§ Problem requirements
Work out the number of lines in the records that include the word "normal"; reply with that number alone.

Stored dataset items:

----

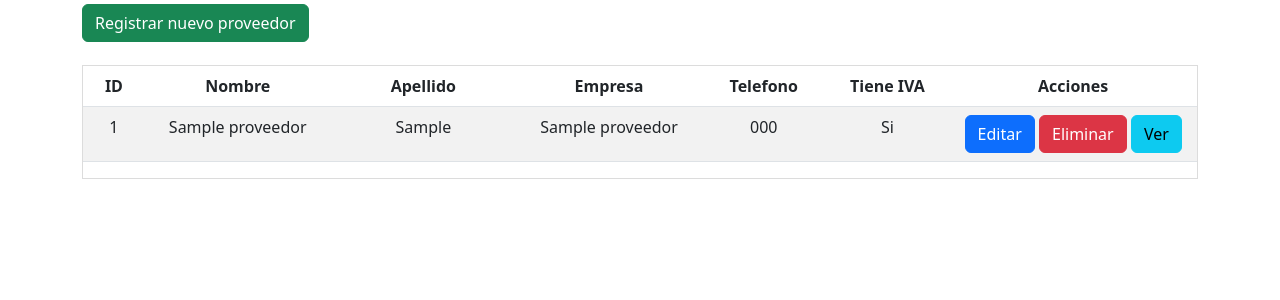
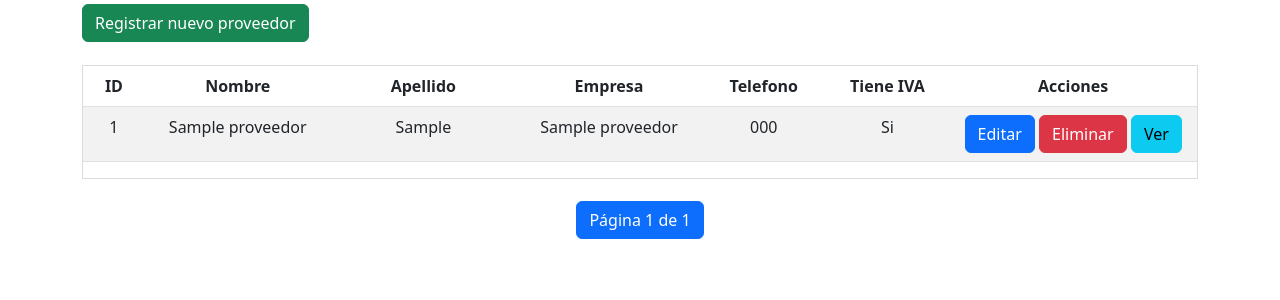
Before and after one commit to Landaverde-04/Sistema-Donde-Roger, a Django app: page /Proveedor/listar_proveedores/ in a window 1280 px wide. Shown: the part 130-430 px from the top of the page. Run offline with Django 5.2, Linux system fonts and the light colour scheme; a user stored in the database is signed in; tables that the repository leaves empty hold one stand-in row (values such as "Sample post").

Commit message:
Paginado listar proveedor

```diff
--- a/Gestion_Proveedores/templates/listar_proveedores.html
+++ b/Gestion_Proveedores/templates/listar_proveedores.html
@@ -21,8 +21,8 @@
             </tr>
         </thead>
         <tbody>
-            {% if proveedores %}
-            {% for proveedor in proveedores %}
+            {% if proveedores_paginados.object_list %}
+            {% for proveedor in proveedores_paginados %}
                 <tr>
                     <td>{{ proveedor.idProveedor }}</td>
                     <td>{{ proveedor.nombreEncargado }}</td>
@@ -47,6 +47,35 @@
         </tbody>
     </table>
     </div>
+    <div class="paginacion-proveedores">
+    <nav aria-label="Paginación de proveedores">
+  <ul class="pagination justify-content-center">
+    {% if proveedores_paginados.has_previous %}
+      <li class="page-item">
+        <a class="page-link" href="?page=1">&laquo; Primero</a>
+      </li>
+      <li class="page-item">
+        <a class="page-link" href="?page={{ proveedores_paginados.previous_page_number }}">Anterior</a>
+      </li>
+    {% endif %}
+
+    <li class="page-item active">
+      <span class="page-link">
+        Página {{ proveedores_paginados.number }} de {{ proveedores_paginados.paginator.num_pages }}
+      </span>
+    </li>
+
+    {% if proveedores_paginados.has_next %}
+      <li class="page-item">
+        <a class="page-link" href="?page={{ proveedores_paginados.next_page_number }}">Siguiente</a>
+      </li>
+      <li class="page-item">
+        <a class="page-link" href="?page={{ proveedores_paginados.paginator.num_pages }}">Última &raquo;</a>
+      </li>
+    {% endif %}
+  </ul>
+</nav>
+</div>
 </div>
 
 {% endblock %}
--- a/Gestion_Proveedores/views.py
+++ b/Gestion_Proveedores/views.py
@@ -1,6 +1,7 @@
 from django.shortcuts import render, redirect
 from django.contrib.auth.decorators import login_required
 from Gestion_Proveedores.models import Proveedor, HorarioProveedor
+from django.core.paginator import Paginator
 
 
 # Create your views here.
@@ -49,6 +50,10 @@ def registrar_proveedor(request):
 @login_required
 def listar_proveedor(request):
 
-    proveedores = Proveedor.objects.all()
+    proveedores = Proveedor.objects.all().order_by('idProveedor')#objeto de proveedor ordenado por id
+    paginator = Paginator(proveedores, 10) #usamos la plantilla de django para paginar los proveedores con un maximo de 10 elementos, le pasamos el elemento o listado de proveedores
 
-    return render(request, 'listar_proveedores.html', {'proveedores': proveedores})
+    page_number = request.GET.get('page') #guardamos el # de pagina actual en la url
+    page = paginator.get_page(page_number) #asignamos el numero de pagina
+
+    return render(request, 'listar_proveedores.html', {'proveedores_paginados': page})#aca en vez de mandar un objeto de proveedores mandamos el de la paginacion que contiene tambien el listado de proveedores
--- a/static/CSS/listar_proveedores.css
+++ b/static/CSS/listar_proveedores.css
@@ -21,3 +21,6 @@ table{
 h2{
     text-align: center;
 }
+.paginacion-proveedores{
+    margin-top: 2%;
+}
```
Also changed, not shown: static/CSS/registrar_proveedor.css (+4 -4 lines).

----

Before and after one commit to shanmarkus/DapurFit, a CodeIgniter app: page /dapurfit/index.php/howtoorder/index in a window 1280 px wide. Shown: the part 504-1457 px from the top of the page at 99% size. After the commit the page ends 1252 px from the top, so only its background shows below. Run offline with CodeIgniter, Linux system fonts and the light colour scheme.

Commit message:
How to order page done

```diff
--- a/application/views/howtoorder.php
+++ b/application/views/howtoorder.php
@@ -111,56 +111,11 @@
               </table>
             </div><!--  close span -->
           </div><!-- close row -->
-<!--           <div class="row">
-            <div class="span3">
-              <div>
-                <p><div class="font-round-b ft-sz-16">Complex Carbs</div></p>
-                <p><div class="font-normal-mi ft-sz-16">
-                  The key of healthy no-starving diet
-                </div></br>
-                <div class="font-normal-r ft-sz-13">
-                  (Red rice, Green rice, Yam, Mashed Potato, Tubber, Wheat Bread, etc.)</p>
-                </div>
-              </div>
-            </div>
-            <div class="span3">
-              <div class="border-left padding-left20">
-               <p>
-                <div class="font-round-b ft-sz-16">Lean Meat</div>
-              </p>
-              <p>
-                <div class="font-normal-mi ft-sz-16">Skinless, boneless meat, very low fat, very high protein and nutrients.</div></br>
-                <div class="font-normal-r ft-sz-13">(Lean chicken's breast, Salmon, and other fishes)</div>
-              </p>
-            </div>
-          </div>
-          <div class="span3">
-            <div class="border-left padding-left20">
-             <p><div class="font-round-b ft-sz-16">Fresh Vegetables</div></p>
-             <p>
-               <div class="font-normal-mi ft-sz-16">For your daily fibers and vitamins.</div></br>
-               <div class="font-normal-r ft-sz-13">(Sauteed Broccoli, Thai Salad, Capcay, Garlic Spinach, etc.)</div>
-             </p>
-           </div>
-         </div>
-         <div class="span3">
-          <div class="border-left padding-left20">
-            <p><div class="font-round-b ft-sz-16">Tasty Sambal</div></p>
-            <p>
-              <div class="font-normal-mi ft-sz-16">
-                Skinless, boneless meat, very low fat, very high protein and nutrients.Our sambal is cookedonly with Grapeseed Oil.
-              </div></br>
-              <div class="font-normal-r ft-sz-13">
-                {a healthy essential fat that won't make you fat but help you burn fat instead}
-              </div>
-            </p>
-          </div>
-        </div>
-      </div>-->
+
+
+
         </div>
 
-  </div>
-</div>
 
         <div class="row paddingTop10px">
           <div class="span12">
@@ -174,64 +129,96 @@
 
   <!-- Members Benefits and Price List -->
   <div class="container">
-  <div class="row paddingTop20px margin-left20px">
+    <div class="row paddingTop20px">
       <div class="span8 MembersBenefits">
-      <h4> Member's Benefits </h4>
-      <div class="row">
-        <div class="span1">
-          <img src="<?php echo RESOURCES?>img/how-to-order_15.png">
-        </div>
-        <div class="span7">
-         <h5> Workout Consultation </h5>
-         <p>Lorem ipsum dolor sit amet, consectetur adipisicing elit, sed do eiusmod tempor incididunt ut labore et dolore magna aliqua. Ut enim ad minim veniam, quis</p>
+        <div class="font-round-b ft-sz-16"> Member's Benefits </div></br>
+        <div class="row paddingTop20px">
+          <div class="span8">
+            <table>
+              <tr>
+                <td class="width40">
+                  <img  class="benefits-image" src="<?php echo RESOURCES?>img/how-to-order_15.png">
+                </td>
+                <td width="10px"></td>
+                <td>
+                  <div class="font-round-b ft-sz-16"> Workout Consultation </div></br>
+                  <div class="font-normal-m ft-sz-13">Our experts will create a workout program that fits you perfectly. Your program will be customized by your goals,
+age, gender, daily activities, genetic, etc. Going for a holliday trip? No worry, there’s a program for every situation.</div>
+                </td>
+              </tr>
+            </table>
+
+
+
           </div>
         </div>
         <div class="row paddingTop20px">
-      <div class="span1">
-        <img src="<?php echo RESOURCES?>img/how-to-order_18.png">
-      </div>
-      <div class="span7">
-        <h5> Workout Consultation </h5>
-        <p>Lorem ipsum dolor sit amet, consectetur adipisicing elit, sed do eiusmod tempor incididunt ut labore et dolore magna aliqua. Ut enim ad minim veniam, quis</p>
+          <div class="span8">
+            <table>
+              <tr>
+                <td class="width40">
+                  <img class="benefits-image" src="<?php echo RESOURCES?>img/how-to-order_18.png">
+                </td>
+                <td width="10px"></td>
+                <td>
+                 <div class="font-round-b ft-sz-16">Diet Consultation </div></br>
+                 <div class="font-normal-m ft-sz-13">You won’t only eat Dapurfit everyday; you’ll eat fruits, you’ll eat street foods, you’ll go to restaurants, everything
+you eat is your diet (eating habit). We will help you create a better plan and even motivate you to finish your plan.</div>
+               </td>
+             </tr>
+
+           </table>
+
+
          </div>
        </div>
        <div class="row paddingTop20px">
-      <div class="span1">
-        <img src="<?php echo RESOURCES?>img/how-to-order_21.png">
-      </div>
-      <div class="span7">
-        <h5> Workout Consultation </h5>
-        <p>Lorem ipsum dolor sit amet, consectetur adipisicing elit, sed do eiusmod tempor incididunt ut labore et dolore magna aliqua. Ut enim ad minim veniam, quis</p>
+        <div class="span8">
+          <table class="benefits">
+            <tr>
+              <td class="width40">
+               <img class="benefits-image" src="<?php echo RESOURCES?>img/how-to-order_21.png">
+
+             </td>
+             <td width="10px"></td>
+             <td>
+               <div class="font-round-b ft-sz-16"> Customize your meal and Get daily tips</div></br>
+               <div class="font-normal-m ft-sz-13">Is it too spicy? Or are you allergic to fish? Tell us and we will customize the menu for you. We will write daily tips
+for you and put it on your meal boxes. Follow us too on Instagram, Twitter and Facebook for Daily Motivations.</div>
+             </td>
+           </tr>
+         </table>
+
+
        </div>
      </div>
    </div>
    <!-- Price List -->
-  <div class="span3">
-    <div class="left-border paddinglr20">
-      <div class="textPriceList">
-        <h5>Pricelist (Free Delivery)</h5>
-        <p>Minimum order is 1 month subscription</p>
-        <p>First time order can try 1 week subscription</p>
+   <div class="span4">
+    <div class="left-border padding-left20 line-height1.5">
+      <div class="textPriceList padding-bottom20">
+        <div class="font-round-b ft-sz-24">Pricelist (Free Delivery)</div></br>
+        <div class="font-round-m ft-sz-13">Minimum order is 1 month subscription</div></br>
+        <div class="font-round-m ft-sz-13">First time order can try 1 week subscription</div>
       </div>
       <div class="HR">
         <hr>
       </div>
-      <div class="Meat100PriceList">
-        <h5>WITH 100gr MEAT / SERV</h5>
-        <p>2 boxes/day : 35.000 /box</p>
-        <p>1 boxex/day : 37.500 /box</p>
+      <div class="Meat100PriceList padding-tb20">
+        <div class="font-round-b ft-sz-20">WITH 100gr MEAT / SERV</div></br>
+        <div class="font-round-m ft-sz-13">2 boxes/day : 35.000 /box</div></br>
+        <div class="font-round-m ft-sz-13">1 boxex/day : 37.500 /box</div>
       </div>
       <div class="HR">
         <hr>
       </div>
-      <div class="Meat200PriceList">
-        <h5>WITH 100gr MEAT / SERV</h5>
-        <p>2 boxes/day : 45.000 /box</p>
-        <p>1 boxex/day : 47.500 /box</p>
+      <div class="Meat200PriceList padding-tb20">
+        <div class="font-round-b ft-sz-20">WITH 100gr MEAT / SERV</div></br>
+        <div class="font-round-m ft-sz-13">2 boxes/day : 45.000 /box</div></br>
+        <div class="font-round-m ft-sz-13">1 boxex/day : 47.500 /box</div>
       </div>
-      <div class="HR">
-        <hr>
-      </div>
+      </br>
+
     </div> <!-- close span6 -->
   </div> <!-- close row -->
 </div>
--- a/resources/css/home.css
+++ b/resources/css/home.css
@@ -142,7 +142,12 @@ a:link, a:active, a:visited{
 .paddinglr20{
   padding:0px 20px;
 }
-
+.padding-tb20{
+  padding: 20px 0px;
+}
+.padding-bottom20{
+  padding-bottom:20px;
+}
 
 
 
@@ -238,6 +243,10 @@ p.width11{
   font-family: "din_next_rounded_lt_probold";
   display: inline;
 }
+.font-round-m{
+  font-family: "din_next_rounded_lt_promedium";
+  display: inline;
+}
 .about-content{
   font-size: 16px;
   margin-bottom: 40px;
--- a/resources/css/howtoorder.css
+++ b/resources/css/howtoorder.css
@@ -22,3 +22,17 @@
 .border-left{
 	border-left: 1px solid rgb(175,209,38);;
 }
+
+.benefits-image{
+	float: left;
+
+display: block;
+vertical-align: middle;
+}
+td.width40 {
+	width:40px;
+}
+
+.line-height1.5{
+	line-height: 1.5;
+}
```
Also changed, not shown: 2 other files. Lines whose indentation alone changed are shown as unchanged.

----

§ Task solution
11